- "The extreme point of a sudden algo driven spike has the potential to offer support or resistance should price return to the level. Watch for future trade opportunity."
Is this valid?
I don't know.
That's what your Market Structure Journal is for.
Put this example in your journal. Now collect a dozen or more other examples of algo spikes, as you find them occurring in future markets. And test your hypothesis.
If you find it doesn't hold up over time… it's no great loss.
But if you find some value to this new "rule of thumb" then maybe, unlike me this time, you'll be excited by an algo spike and remain focused and alert for any soon-to-follow trade opportunity.
Let's examine a higher timeframe structural example, to make it something different.
A large gap down and continuation drive is bearish, right? Then why did it fail?

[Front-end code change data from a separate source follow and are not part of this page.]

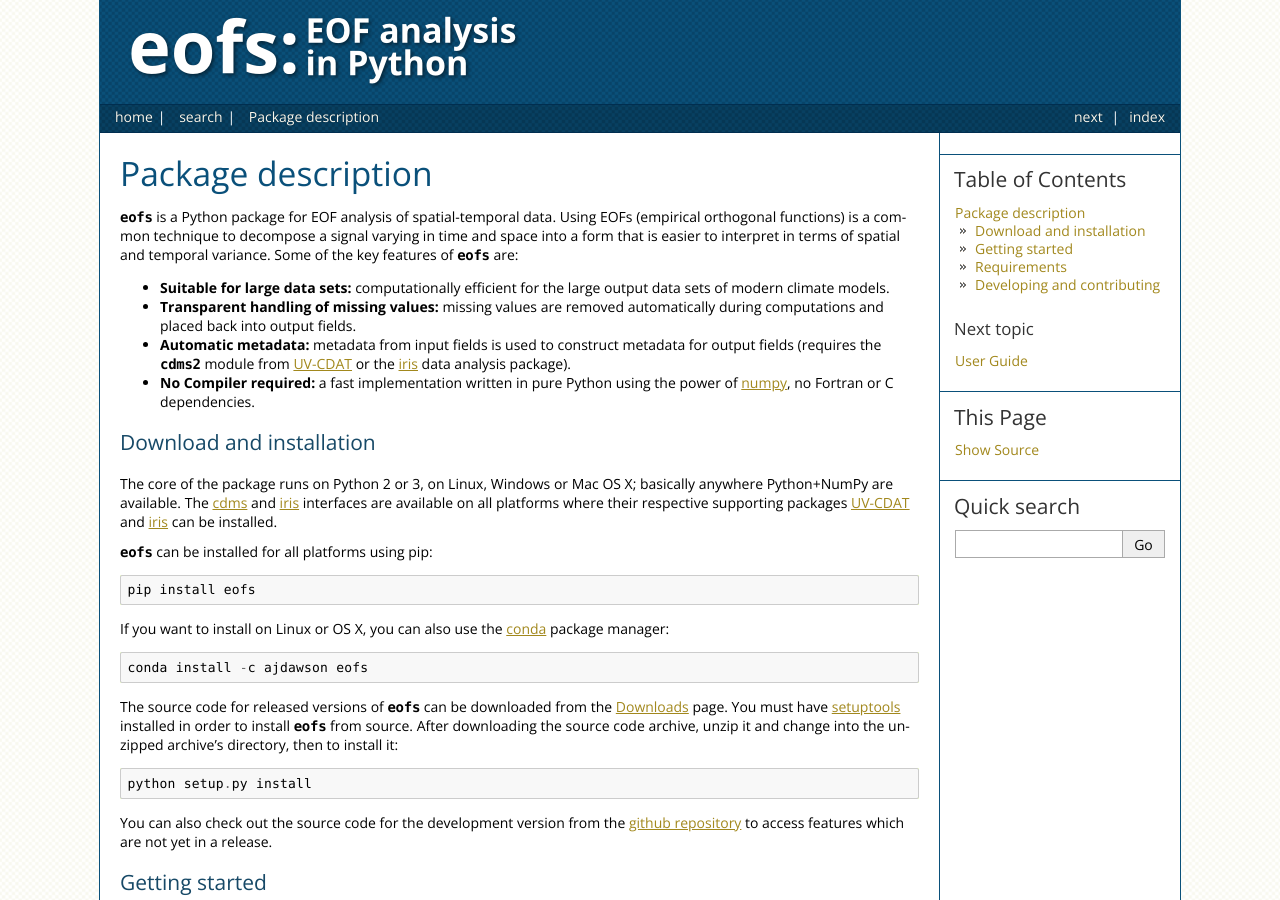
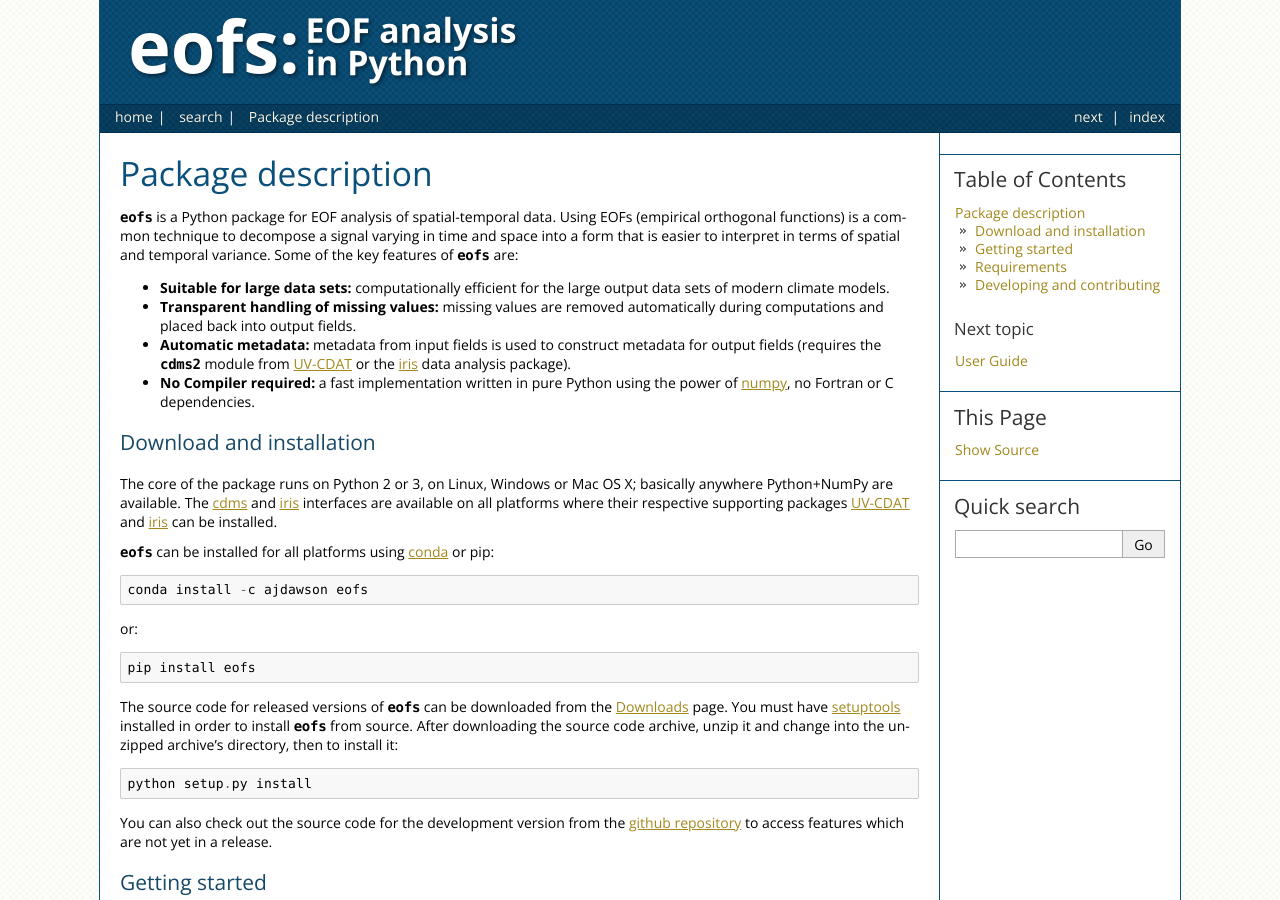
Before and after one commit to ajdawson/eofs, a Sphinx documentation site: the page built from doc/index.rst, in a window 1280 px wide and 900 px high. Built offline with Sphinx 7.4.7, drawn with Linux system fonts in a browser that asks for light colours; the version number could not be read and is left out.

Commit message:
Correct installation details for all platforms.

```diff
--- a/doc/index.rst
+++ b/doc/index.rst
@@ -30,13 +30,13 @@ Download and installation
 The core of the package runs on Python 2 or 3, on Linux, Windows or Mac OS X; basically anywhere Python+NumPy are available.
 The :ref:`cdms <cdms-interface>` and :ref:`iris <iris-interface>` interfaces are available on all platforms where their respective supporting packages UV-CDAT_ and iris_ can be installed.
 
-`eofs` can be installed for all platforms using pip::
+`eofs` can be installed for all platforms using conda_ or pip::
+
+    conda install -c ajdawson eofs
+
+or::
 
     pip install eofs
-
-If you want to install on Linux or OS X, you can also use the conda_ package manager::
-
-    conda install -c ajdawson eofs
 
 The source code for released versions of `eofs` can be downloaded from the :doc:`downloads` page.
 You must have setuptools_ installed in order to install `eofs` from source.
```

Well, clearly the only way that price can rally from here is that there was sufficient buying in order to overcome whatever selling pressure still remained after the stops were run.
So let's set up a hypothesis.
- Watch any large Monday morning gap and immediate over-extended continuation through a significant price level. Failure to hold the break may lead to a reversal of the bias for the remainder of that session.
Will this hypothesis hold up over time?
Or does it need adjusting?
How should we define a "large" gap? How significant does the level need to be? How often does the change of bias hold for the whole remainder of that session? How often does the change of bias extend through to following sessions?
If these questions interest you, place this example in your Market Structure Journal.
Collect more occurrences. Study them. And test the hypothesis.
Ok… now it's your turn. Any new observations you make that interest you… FOLLOW THE SAME PROCESS.
I know I haven't provided answers. But this is the best way to learn.
Get stuck into the charts and study them.
No matter your market.
No matter your timeframe.
Observe -> Question -> Hypothesis -> Test
It's the path to increased understanding of Price Action and Market Structure.